The Tomatometer rating – based on the published opinions of hundreds of film and
television critics – is a trusted measurement of movie and TV programming quality
for millions of moviegoers. It represents the percentage of professional critic reviews
that are positive for a given film or television show.
From the Critics
From RT Users Like You!
The Tomatometer is 60% or higher.
The Tomatometer is 59% or lower.
Movies and TV shows are Certified Fresh with a steady Tomatometer of 75% or
higher after a set amount of reviews (80 for wide-release movies, 40 for
limited-release movies, 20 for TV shows), including 5 reviews from Top Critics.
Percentage of users who rate a movie or TV show positively.

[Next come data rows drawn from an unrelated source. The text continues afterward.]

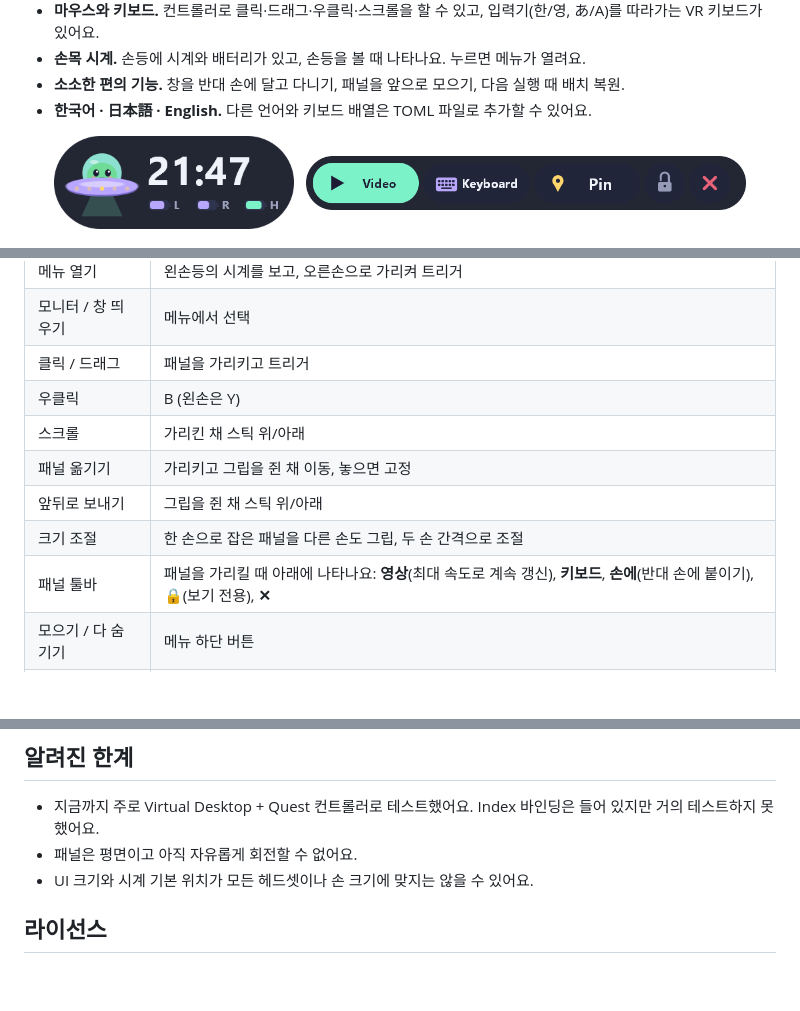
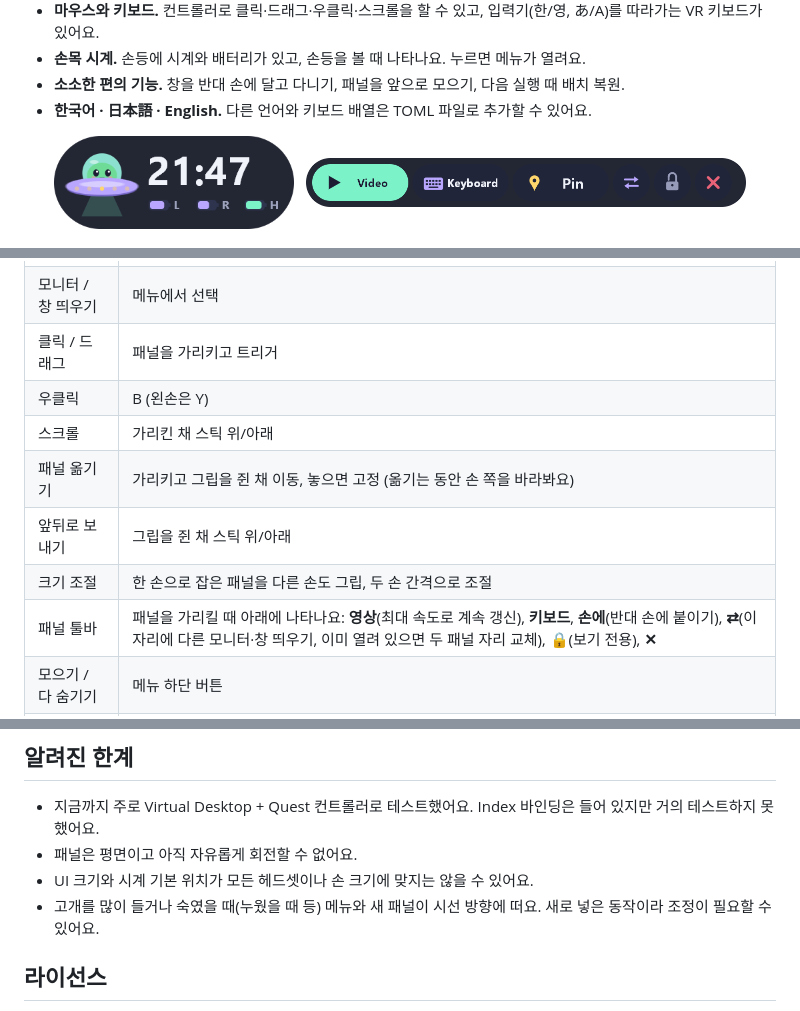
Before and after one commit to soumt-r/UFOverlay, a Markdown page: README.ko.md, 3 parts joined by grey strips. Rendered like a GitHub page; pictures changed too: docs/images/toolbar.png; blank space fills up the shorter version.

```diff
--- a/README.ko.md
+++ b/README.ko.md
@@ -68,10 +68,10 @@
 | 클릭 / 드래그 | 패널을 가리키고 트리거 |
 | 우클릭 | B (왼손은 Y) |
 | 스크롤 | 가리킨 채 스틱 위/아래 |
-| 패널 옮기기 | 가리키고 그립을 쥔 채 이동, 놓으면 고정 |
+| 패널 옮기기 | 가리키고 그립을 쥔 채 이동, 놓으면 고정 (옮기는 동안 손 쪽을 바라봐요) |
 | 앞뒤로 보내기 | 그립을 쥔 채 스틱 위/아래 |
 | 크기 조절 | 한 손으로 잡은 패널을 다른 손도 그립, 두 손 간격으로 조절 |
-| 패널 툴바 | 패널을 가리킬 때 아래에 나타나요: **영상**(최대 속도로 계속 갱신), **키보드**, **손에**(반대 손에 붙이기), **🔒**(보기 전용), **✕** |
+| 패널 툴바 | 패널을 가리킬 때 아래에 나타나요: **영상**(최대 속도로 계속 갱신), **키보드**, **손에**(반대 손에 붙이기), **⇄**(이 자리에 다른 모니터·창 띄우기, 이미 열려 있으면 두 패널 자리 교체), **🔒**(보기 전용), **✕** |
 | 모으기 / 다 숨기기 | 메뉴 하단 버튼 |
 | 시계 옮기기 | 가리키고 그립으로 잡아 놓기 (설정에서 고정 가능) |
 
@@ -103,6 +103,7 @@ Rust(MSVC 툴체인)만 있으면 되고, 버전은 `rust-toolchain.toml`에 고
 - 지금까지 주로 Virtual Desktop + Quest 컨트롤러로 테스트했어요. Index 바인딩은 들어 있지만 거의 테스트하지 못했어요.
 - 패널은 평면이고 아직 자유롭게 회전할 수 없어요.
 - UI 크기와 시계 기본 위치가 모든 헤드셋이나 손 크기에 맞지는 않을 수 있어요.
+- 고개를 많이 들거나 숙였을 때(누웠을 때 등) 메뉴와 새 패널이 시선 방향에 떠요. 새로 넣은 동작이라 조정이 필요할 수 있어요.
 
 ## 라이선스
 
```
Also changed, not shown: README.md (+3 -2 lines), 6 other files.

Mick Fleetwood had been playing drums with British blues pioneer John Mayall when he and a fellow Mayall sideman, bassist John McVie, decided to form a band of their own in 1967. Fleetwood Mac started out as a blues-rock outfit, with ace guitarist Peter Green, and they even recorded with the legendary Otis Spann at a celebrated recording session in Chicago, as well as backing up a number of touring blues heroes. However, after Green's departure from the group, they gradually began to move in a more pop-oriented direction, and in 1975, after Lindsay Buckingham and Stevie Nicks joined the group, the former blues band became one of the world's biggest pop acts. Marriage, divorce, an aborted solo career, and bankruptcy all lay in wait for Fleetwood before he was able to turn his life around in the 1990s and reunite the band that had made him a star. The Mick Fleetwood Story: Two Sticks and a Drum is a documentary which examines the remarkable highs and stunning lows of Fleetwood's inarguably remarkable life and career. The film includes interviews with many of Fleetwood's colleagues and bandmates, including Stevie Nicks, Christine McVie, John McVie, Lindsay Buckingham, Peter Green, John Mayall, John Lee Hooker, and B.B. King. ~ Mark Deming, Rovi